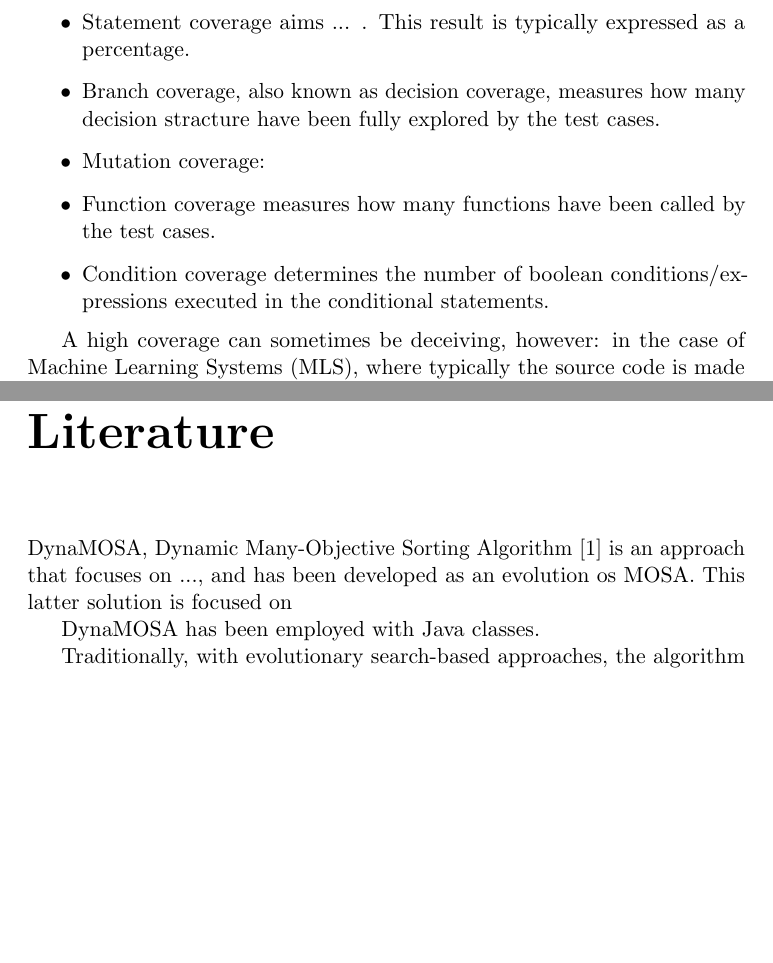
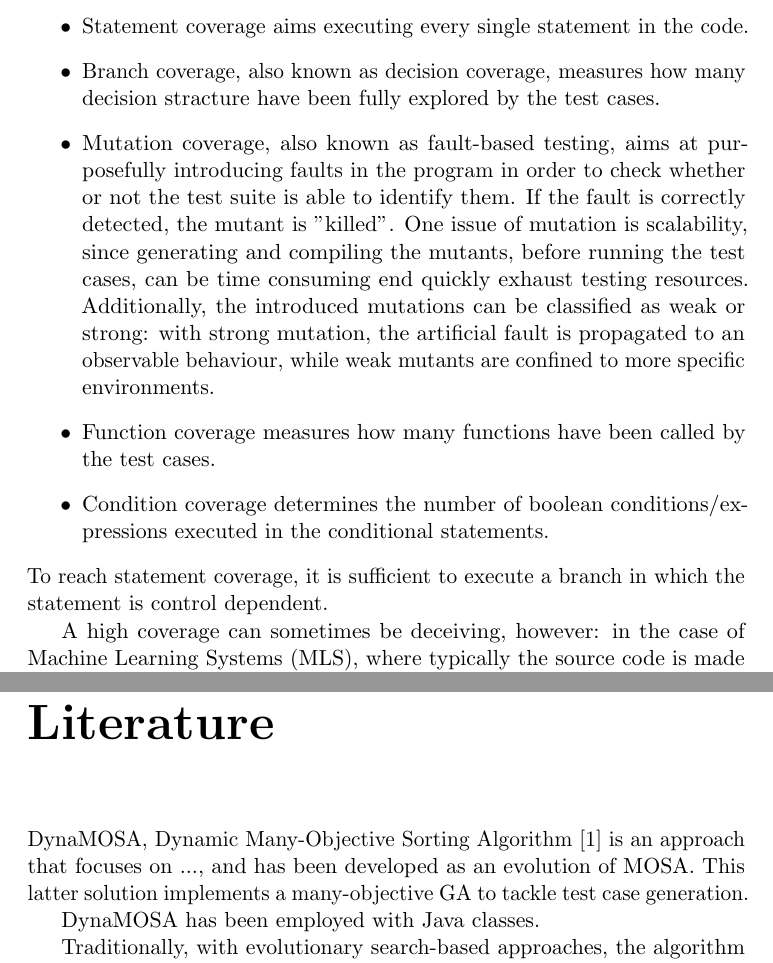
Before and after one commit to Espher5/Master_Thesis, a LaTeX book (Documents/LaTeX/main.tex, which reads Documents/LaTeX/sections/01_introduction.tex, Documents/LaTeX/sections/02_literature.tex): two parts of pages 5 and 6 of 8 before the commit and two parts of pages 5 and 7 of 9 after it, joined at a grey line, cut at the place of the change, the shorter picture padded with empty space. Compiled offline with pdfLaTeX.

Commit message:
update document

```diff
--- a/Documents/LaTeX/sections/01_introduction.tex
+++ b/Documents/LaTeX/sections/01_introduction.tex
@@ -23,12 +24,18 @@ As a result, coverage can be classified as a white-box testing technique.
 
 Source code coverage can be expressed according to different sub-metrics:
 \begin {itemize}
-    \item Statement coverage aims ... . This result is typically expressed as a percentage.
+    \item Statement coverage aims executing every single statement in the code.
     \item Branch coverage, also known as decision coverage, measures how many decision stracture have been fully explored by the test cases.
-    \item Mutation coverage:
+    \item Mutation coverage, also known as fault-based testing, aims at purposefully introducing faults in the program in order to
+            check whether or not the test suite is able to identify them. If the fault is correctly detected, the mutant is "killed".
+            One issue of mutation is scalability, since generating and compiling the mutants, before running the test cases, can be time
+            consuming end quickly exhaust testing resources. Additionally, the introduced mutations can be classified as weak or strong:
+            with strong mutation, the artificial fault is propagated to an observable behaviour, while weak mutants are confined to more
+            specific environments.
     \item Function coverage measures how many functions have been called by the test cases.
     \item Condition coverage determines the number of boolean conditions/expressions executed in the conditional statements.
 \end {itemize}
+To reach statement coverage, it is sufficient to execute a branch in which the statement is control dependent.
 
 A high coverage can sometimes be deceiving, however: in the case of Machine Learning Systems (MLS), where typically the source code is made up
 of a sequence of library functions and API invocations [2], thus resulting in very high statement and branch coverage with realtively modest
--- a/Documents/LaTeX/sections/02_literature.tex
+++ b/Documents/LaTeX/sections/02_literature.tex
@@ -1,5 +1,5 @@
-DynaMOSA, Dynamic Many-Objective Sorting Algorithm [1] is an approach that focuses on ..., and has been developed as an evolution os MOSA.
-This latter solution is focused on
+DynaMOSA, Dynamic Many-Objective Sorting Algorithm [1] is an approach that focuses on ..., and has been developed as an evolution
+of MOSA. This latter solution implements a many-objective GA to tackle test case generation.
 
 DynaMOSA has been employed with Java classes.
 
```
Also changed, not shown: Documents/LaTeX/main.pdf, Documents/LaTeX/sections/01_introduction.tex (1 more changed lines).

BRIEF -> What is needed is an exact copy of every record above, minus the images.

PROBLEM SOLUTION ->
Before and after one commit to Espher5/Master_Thesis, a LaTeX book (Documents/LaTeX/main.tex, which reads Documents/LaTeX/sections/01_introduction.tex, Documents/LaTeX/sections/02_literature.tex): two parts of pages 5 and 6 of 8 before the commit and two parts of pages 5 and 7 of 9 after it, joined at a grey line, cut at the place of the change, the shorter picture padded with empty space. Compiled offline with pdfLaTeX.

Commit message:
update document

```diff
--- a/Documents/LaTeX/sections/01_introduction.tex
+++ b/Documents/LaTeX/sections/01_introduction.tex
@@ -23,12 +24,18 @@ As a result, coverage can be classified as a white-box testing technique.
 
 Source code coverage can be expressed according to different sub-metrics:
 \begin {itemize}
-    \item Statement coverage aims ... . This result is typically expressed as a percentage.
+    \item Statement coverage aims executing every single statement in the code.
     \item Branch coverage, also known as decision coverage, measures how many decision stracture have been fully explored by the test cases.
-    \item Mutation coverage:
+    \item Mutation coverage, also known as fault-based testing, aims at purposefully introducing faults in the program in order to
+            check whether or not the test suite is able to identify them. If the fault is correctly detected, the mutant is "killed".
+            One issue of mutation is scalability, since generating and compiling the mutants, before running the test cases, can be time
+            consuming end quickly exhaust testing resources. Additionally, the introduced mutations can be classified as weak or strong:
+            with strong mutation, the artificial fault is propagated to an observable behaviour, while weak mutants are confined to more
+            specific environments.
     \item Function coverage measures how many functions have been called by the test cases.
     \item Condition coverage determines the number of boolean conditions/expressions executed in the conditional statements.
 \end {itemize}
+To reach statement coverage, it is sufficient to execute a branch in which the statement is control dependent.
 
 A high coverage can sometimes be deceiving, however: in the case of Machine Learning Systems (MLS), where typically the source code is made up
 of a sequence of library functions and API invocations [2], thus resulting in very high statement and branch coverage with realtively modest
--- a/Documents/LaTeX/sections/02_literature.tex
+++ b/Documents/LaTeX/sections/02_literature.tex
@@ -1,5 +1,5 @@
-DynaMOSA, Dynamic Many-Objective Sorting Algorithm [1] is an approach that focuses on ..., and has been developed as an evolution os MOSA.
-This latter solution is focused on
+DynaMOSA, Dynamic Many-Objective Sorting Algorithm [1] is an approach that focuses on ..., and has been developed as an evolution
+of MOSA. This latter solution implements a many-objective GA to tackle test case generation.
 
 DynaMOSA has been employed with Java classes.
 
```
Also changed, not shown: Documents/LaTeX/main.pdf, Documents/LaTeX/sections/01_introduction.tex (1 more changed lines).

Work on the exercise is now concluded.